On December 8, 2017, the Yicel was sailing north along Costa Rica’s Caribbean coast when it began taking on water. Built in 1961, the 135-foot-long ship was headed for the port of Limón to pick up cargo, but a hull failure halted its progress.
Water began to enter through the cracks and when the pumps failed, the crew could not remove the water. Rather than sink at sea, the captain made the decision to cross the reef and intentionally ground the vessel, and the Yicel ran up onto Playa Grande on the edge of the sleepy fishing village of Manzanillo, 40 nautical miles south of its intended destination.
The Panamanian captain and Columbian crew members escaped with no injuries, but the village had a ticking time bomb on its beach. While the vessel was empty of cargo, according to Costa Rica’s Ministry of Environment it was still carrying 1,600 gallons of diesel fuel, plus a full tank of hydraulic oil. A leak would be devastating, not only to the fragile marine and jungle habitat but also to the community that derives its income from fishing and ecotourism.
Working with the cargo ship’s owners as well as the Maritime Ports Division, the Ministry of Environment checked the fuel lines for cracks and, finding none, used a system of pumps and bladders to offload all of the fuel. Despite the rough seas, the vessel was safely emptied 11 days after running aground.
Originally the Costa Rican government planned to pump the water out of the boat and float it so it to be towed to port, but this plan never came to fruition. Today, the ship remains on the beach.

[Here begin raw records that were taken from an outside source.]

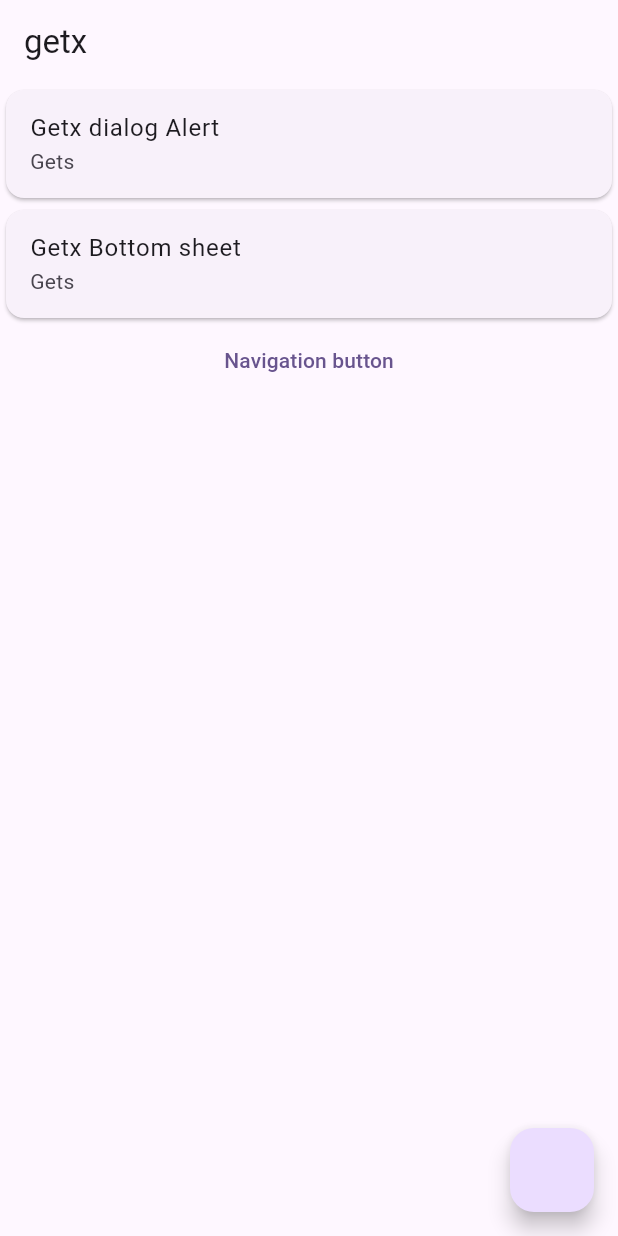
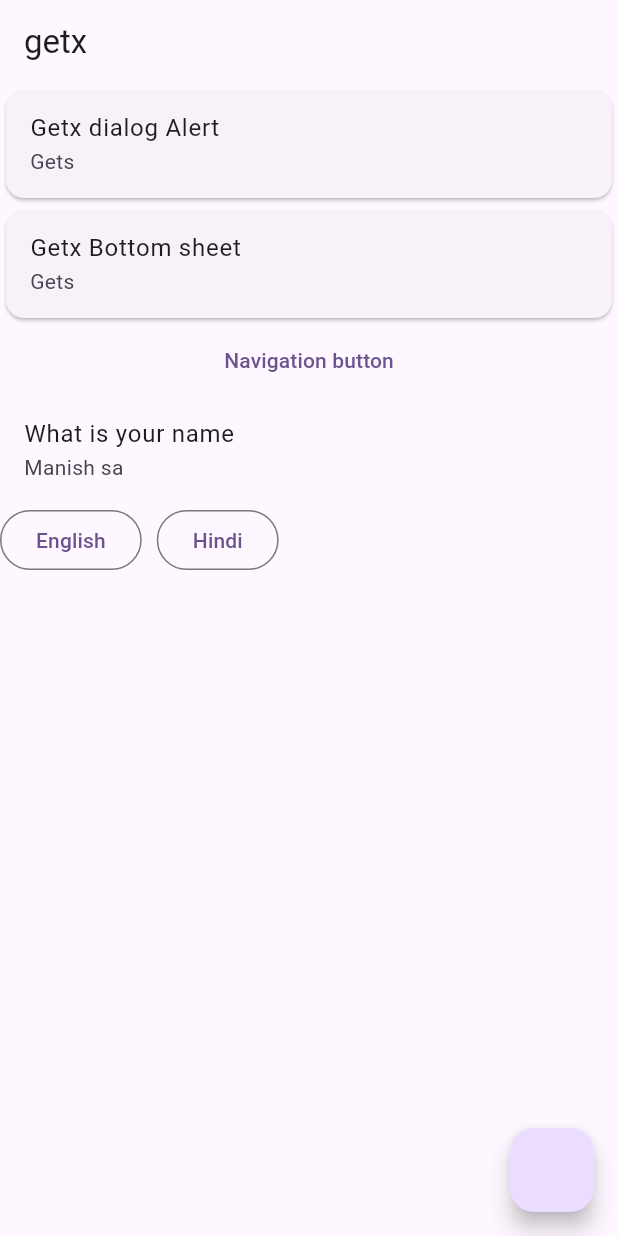
Before and after one commit to Manishs2261/Getx, a Flutter app: the screen it shows after launch, on a phone screen of 412 x 824 dp. Run offline on Flutter 3.47's test engine with Material 2 defaults, Android fonts, the light colour scheme and no system bars; our stand-ins replace get.

Commit message:
video 5, change languages  use

```diff
--- a/lib/main.dart
+++ b/lib/main.dart
@@ -1,6 +1,7 @@
 import 'package:flutter/material.dart';
 import 'package:get/get.dart';
 import 'package:getxuse/src/home/homescreen.dart';
+import 'package:getxuse/src/language/language.dart';
 
 void main() {
   runApp(const MyApp());
@@ -14,6 +15,11 @@ class MyApp extends StatelessWidget {
   Widget build(BuildContext context) {
     return GetMaterialApp(
       title: 'Flutter Demo',
+      translations: Language(),
+      locale: Locale('en','US'),
+
+      fallbackLocale: Locale('en','US'),
+
       theme: ThemeData(
 
         colorScheme: ColorScheme.fromSeed(seedColor: Colors.deepPurple),
--- a/lib/src/home/homescreen.dart
+++ b/lib/src/home/homescreen.dart
@@ -99,7 +99,26 @@ class _HomePageState extends State<HomePage> {
 
           TextButton(onPressed: (){
             Get.to(HomeOneScreen());
-          }, child: Text("Navigation button"))
+          }, child: Text("Navigation button")),
+
+
+          //========Languages changer ==========
+
+          ListTile(
+            title: Text('message'.tr),
+            subtitle: Text('name'.tr),
+          ),
+          Row(
+            children: [
+              OutlinedButton(onPressed: (){
+                Get.updateLocale(Locale('en','US'));
+              }, child: Text("English")),
+              SizedBox(width: 10,),
+              OutlinedButton(onPressed: (){
+                Get.updateLocale(Locale('ur','IN'));
+              }, child: Text("Hindi")),
+            ],
+          )
         ],
       ),
     );
--- /dev/null
+++ b/lib/src/language/language.dart
@@ -0,0 +1,22 @@
+import 'package:get/get_navigation/src/root/internacionalization.dart';
+
+class Language extends Translations{
+  @override
+  // TODO: implement keys
+  Map<String, Map<String, String>> get keys => {
+
+    'en_US':{
+
+      'message':'What is your name',
+      'name' :'Manish sa'
+    },
+    'ur_IN':{
+
+      'message':'आपका क्या नाम है',
+      'name' :'मनीष'
+    }
+  };
+
+
+
+}
```
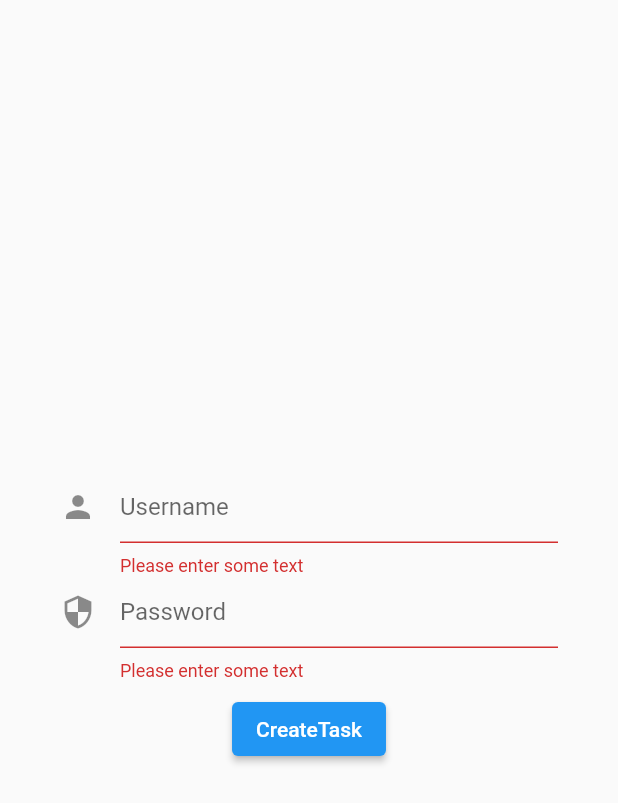
After one commit to raLaaaa/gorala-client, a Flutter app: the CreateTaskView screen opened directly, after a tap on "CreateTask", on a phone screen of 412 x 824 dp. The commit adds this screen. Shown: the top 803 px of the screen. Run offline on Flutter 3.47's test engine with Material 2 defaults, Android fonts, the phone set to English and light mode, and no system bars; our stand-ins replace equatable, flutter_bloc, flutter_dotenv, shared_preferences; accounts and stored records are empty; network calls fail.

Commit message:
color adaptions

```diff
--- a/lib/constants.dart
+++ b/lib/constants.dart
@@ -1,11 +1,7 @@
 import 'package:flutter/material.dart';
 
-const kPrimaryColor = Color(0xFF366CF6);
-const kSecondaryColor = Color(0xFFF5F6FC);
-const kBgLightColor = Color(0xFFF2F4FC);
+const kPrimaryColor = Color(0xFF4A536C);
 const kBgDarkColor = Colors.white60;
-const kBadgeColor = Color(0xFFEE376E);
-const kGrayColor = Color(0xFF8793B2);
 const kTitleTextColor = Color(0xFF30384D);
 const kTextColor = Color(0xFF4D5875);
 
--- a/lib/main.dart
+++ b/lib/main.dart
@@ -2,6 +2,7 @@ import 'package:flutter/material.dart';
 import 'package:flutter_bloc/flutter_bloc.dart';
 import 'package:flutter_dotenv/flutter_dotenv.dart';
 import 'package:gorala/bloc/repositories/authentication_repository.dart';
+import 'package:gorala/constants.dart';
 import 'package:gorala/screens/loading/loading_screen.dart';
 import 'package:gorala/screens/login/login_view.dart';
 import 'package:gorala/screens/main/main_screen.dart';
@@ -21,7 +22,9 @@ class MyApp extends StatelessWidget {
     return MaterialApp(
       debugShowCheckedModeBanner: false,
       title: 'gorala',
-      theme: ThemeData(),
+      theme: ThemeData(
+        primaryColor: kTitleTextColor
+      ),
       home: MultiBlocProvider(
         providers: [
           BlocProvider(create: (context) => AuthCubit(AuthRepository())),
--- /dev/null
+++ b/lib/screens/tasks/create_task_view.dart
@@ -0,0 +1,120 @@
+import 'package:flutter/material.dart';
+import 'package:flutter_bloc/flutter_bloc.dart';
+import 'package:gorala/bloc/cubits/auth_cubit.dart';
+
+class CreateTaskView extends StatefulWidget {
+  final String errorMessage;
+
+  const CreateTaskView({
+    Key key,
+    this.errorMessage,
+  }) : super(key: key);
+
+  @override
+  _CreateTaskViewState createState() => _CreateTaskViewState();
+}
+
+class _CreateTaskViewState extends State<CreateTaskView> {
+  final _formKey = GlobalKey<FormState>();
+  String _username = '';
+  String _password = '';
+
+  @override
+  Widget build(BuildContext context) {
+    return Scaffold(
+      body: _CreateTaskForm(context),
+    );
+  }
+
+  @override
+  void initState() {
+    super.initState();
+    final authCubit = BlocProvider.of<AuthCubit>(context);
+
+    if (authCubit.state is Foreign) {
+      authCubit.checkIfAuthenticated();
+    }
+  }
+
+  Widget _CreateTaskForm(BuildContext context) {
+    return Form(
+      key: _formKey,
+      child: Padding(
+        padding: EdgeInsets.symmetric(horizontal: 40),
+        child: Column(
+          mainAxisAlignment: MainAxisAlignment.center,
+          children: [
+            _usernameField(context),
+            _passwordField(context),
+            _CreateTaskButton(context),
+          ],
+        ),
+      ),
+    );
+  }
+
+  Widget _usernameField(BuildContext context) {
+    return TextFormField(
+      validator: (value) {
+        if (value == null || value.isEmpty) {
+          return 'Please enter some text';
+        }
+        _username = value;
+        return null;
+      },
+      decoration: InputDecoration(
+        icon: Icon(Icons.person),
+        hintText: 'Username',
+      ),
+    );
+  }
+
+  Widget _passwordField(BuildContext context) {
+    return TextFormField(
+      validator: (value) {
+        if (value == null || value.isEmpty) {
+          return 'Please enter some text';
+        }
+        _password = value;
+        return null;
+      },
+      obscureText: true,
+      decoration: InputDecoration(
+        icon: Icon(Icons.security),
+        hintText: 'Password',
+      ),
+    );
+  }
+
+  Widget _CreateTaskButton(BuildContext context) {
+    return Padding(
+      padding: const EdgeInsets.only(top: 8),
+      child: Column(
+        children: [
+          widget.errorMessage != null
+              ? Padding(
+            padding: const EdgeInsets.symmetric(vertical: 8),
+            child: Text(
+              widget.errorMessage,
+              style: TextStyle(color: Colors.red),
+            ),
+          )
+              : SizedBox(),
+          ElevatedButton(
+            onPressed: () {
+              submitCreateTask(context);
+            },
+            child: Text('CreateTask'),
+          ),
+        ],
+      ),
+    );
+  }
+
+  void submitCreateTask(BuildContext context) {
+    if (_formKey.currentState.validate()) {
+      final authCubit = BlocProvider.of<AuthCubit>(context);
+      authCubit.performAuth(_username, _password);
+    }
+  }
+}
```
Also changed, not shown: lib/screens/main/main_screen.dart (+22 -3 lines), lib/screens/tasks/edit_task_view.dart (added, +120 -0 lines).
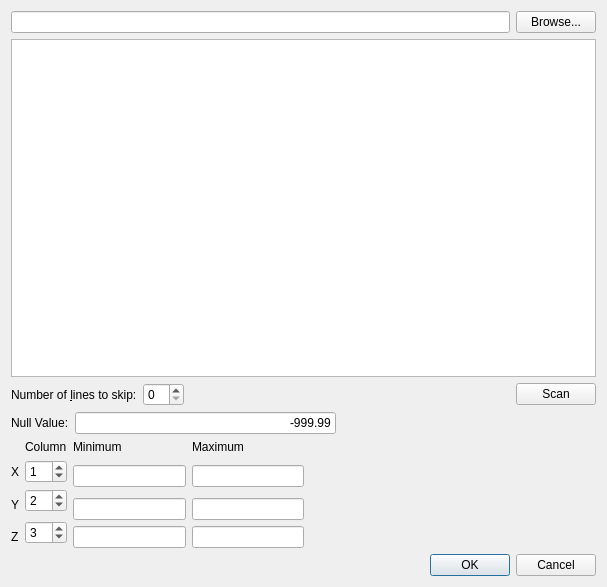
Qt form utilUI/xyzimportdialog.ui (fsoos74/su) before a commit.
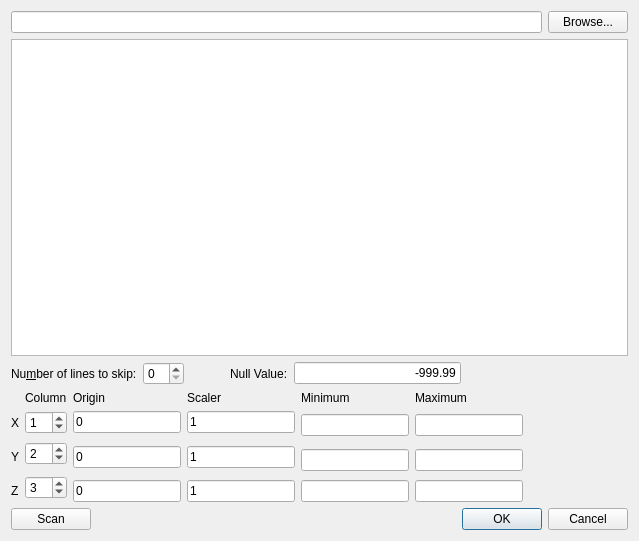
The same form after that commit. Icons and pictures are not drawn.

Commit message: added scaler and origin selection to xyz import dialog

Patch:
```diff
--- a/utilUI/xyzimportdialog.ui
+++ b/utilUI/xyzimportdialog.ui
@@ -6,8 +6,8 @@
    <rect>
     <x>0</x>
     <y>0</y>
-    <width>607</width>
-    <height>587</height>
+    <width>639</width>
+    <height>541</height>
    </rect>
   </property>
   <property name="windowTitle">
@@ -17,8 +17,8 @@
    <iconset resource="../ProjectViewer/icons.qrc">
     <normaloff>:/icons/images/logo_fs_64x64.png</normaloff>:/icons/images/logo_fs_64x64.png</iconset>
   </property>
-  <layout class="QGridLayout" name="gridLayout_2">
-   <item row="0" column="0">
+  <layout class="QVBoxLayout" name="verticalLayout">
+   <item>
     <layout class="QHBoxLayout" name="horizontalLayout">
      <item>
       <widget class="QLineEdit" name="lePath">
@@ -36,19 +36,22 @@
      </item>
     </layout>
    </item>
-   <item row="1" column="0">
+   <item>
     <widget class="QTextEdit" name="teContent">
+     <property name="lineWrapMode">
+      <enum>QTextEdit::NoWrap</enum>
+     </property>
      <property name="readOnly">
       <bool>true</bool>
      </property>
     </widget>
    </item>
-   <item row="2" column="0">
+   <item>
     <layout class="QHBoxLayout" name="horizontalLayout_3">
      <item>
       <widget class="QLabel" name="label">
        <property name="text">
-        <string>Number of &amp;lines to skip:</string>
+        <string>Nu&amp;mber of lines to skip:</string>
        </property>
        <property name="buddy">
         <cstring>sbSkip</cstring>
@@ -59,10 +62,13 @@
       <widget class="QSpinBox" name="sbSkip"/>
      </item>
      <item>
-      <spacer name="horizontalSpacer_2">
+      <spacer name="horizontalSpacer_4">
        <property name="orientation">
         <enum>Qt::Horizontal</enum>
        </property>
+       <property name="sizeType">
+        <enum>QSizePolicy::Fixed</enum>
+       </property>
        <property name="sizeHint" stdset="0">
         <size>
          <width>40</width>
@@ -71,17 +77,6 @@
        </property>
       </spacer>
      </item>
-     <item>
-      <widget class="QPushButton" name="pbScan">
-       <property name="text">
-        <string>Scan</string>
-       </property>
-      </widget>
-     </item>
-    </layout>
-   </item>
-   <item row="3" column="0">
-    <layout class="QHBoxLayout" name="horizontalLayout_5">
      <item>
       <widget class="QLabel" name="label_8">
        <property name="text">
@@ -100,7 +95,7 @@
       </widget>
      </item>
      <item>
-      <spacer name="horizontalSpacer_4">
+      <spacer name="horizontalSpacer_2">
        <property name="orientation">
         <enum>Qt::Horizontal</enum>
        </property>
@@ -114,7 +109,7 @@
      </item>
     </layout>
    </item>
-   <item row="4" column="0">
+   <item>
     <layout class="QHBoxLayout" name="horizontalLayout_4">
      <item>
       <layout class="QGridLayout" name="gridLayout">
@@ -132,21 +127,21 @@
          </property>
         </widget>
        </item>
-       <item row="5" column="2">
+       <item row="5" column="5">
         <widget class="QLineEdit" name="leMinZ">
          <property name="readOnly">
           <bool>true</bool>
          </property>
         </widget>
        </item>
-       <item row="1" column="2" rowspan="2">
+       <item row="1" column="5" rowspan="2">
         <widget class="QLineEdit" name="leMinX">
          <property name="readOnly">
           <bool>true</bool>
          </property>
         </widget>
        </item>
-       <item row="3" column="3" rowspan="2">
+       <item row="3" column="6" rowspan="2">
         <widget class="QLineEdit" name="leMaxY">
          <property name="readOnly">
           <bool>true</bool>
@@ -167,14 +162,14 @@
          </property>
         </widget>
        </item>
-       <item row="3" column="2" rowspan="2">
+       <item row="3" column="5" rowspan="2">
         <widget class="QLineEdit" name="leMinY">
          <property name="readOnly">
           <bool>true</bool>
          </property>
         </widget>
        </item>
-       <item row="5" column="3">
+       <item row="5" column="6">
         <widget class="QLineEdit" name="leMaxZ">
          <property name="readOnly">
           <bool>true</bool>
@@ -195,14 +190,14 @@
          </property>
         </widget>
        </item>
-       <item row="0" column="3">
+       <item row="0" column="6">
         <widget class="QLabel" name="label_7">
          <property name="text">
           <string>Maximum</string>
          </property>
         </widget>
        </item>
-       <item row="1" column="3" rowspan="2">
+       <item row="1" column="6" rowspan="2">
         <widget class="QLineEdit" name="leMaxX">
          <property name="readOnly">
           <bool>true</bool>
@@ -216,13 +211,69 @@
          </property>
         </widget>
        </item>
-       <item row="0" column="2">
+       <item row="0" column="5">
         <widget class="QLabel" name="label_6">
          <property name="text">
           <string>Minimum</string>
          </property>
         </widget>
        </item>
+       <item row="3" column="3">
+        <widget class="QLineEdit" name="leY0">
+         <property name="text">
+          <string>0</string>
+         </property>
+        </widget>
+       </item>
+       <item row="5" column="3">
+        <widget class="QLineEdit" name="leZ0">
+         <property name="text">
+          <string>0</string>
+         </property>
+        </widget>
+       </item>
+       <item row="1" column="3">
+        <widget class="QLineEdit" name="leX0">
+         <property name="text">
+          <string>0</string>
+         </property>
+        </widget>
+       </item>
+       <item row="0" column="3">
+        <widget class="QLabel" name="label_9">
+         <property name="text">
+          <string>Origin</string>
+         </property>
+        </widget>
+       </item>
+       <item row="1" column="4">
+        <widget class="QLineEdit" name="leSX">
+         <property name="text">
+          <string>1</string>
+         </property>
+        </widget>
+       </item>
+       <item row="3" column="4">
+        <widget class="QLineEdit" name="leSY">
+         <property name="text">
+          <string>1</string>
+         </property>
+        </widget>
+       </item>
+       <item row="5" column="4">
+        <widget class="QLineEdit" name="leSZ">
+         <property name="text">
+          <string>1</string>
+         </property>
+        </widget>
+       </item>
+       <item row="0" column="4">
+        <widget class="QLabel" name="label_10">
+         <property name="text">
+          <string>Scaler</string>
+         </property>
+        </widget>
+       </item>
       </layout>
      </item>
      <item>
@@ -240,8 +291,15 @@
      </item>
     </layout>
    </item>
-   <item row="5" column="0">
+   <item>
     <layout class="QHBoxLayout" name="horizontalLayout_2">
+     <item>
+      <widget class="QPushButton" name="pbScan">
+       <property name="text">
+        <string>Scan</string>
+       </property>
+      </widget>
+     </item>
      <item>
       <spacer name="horizontalSpacer">
        <property name="orientation">
```
The commit also changes 3 other files.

Partially buried in the sand, it’s now a canvas for art and a destination for urban explorers.
Know Before You Go
The wreck of the Yicel is accessible from the beach.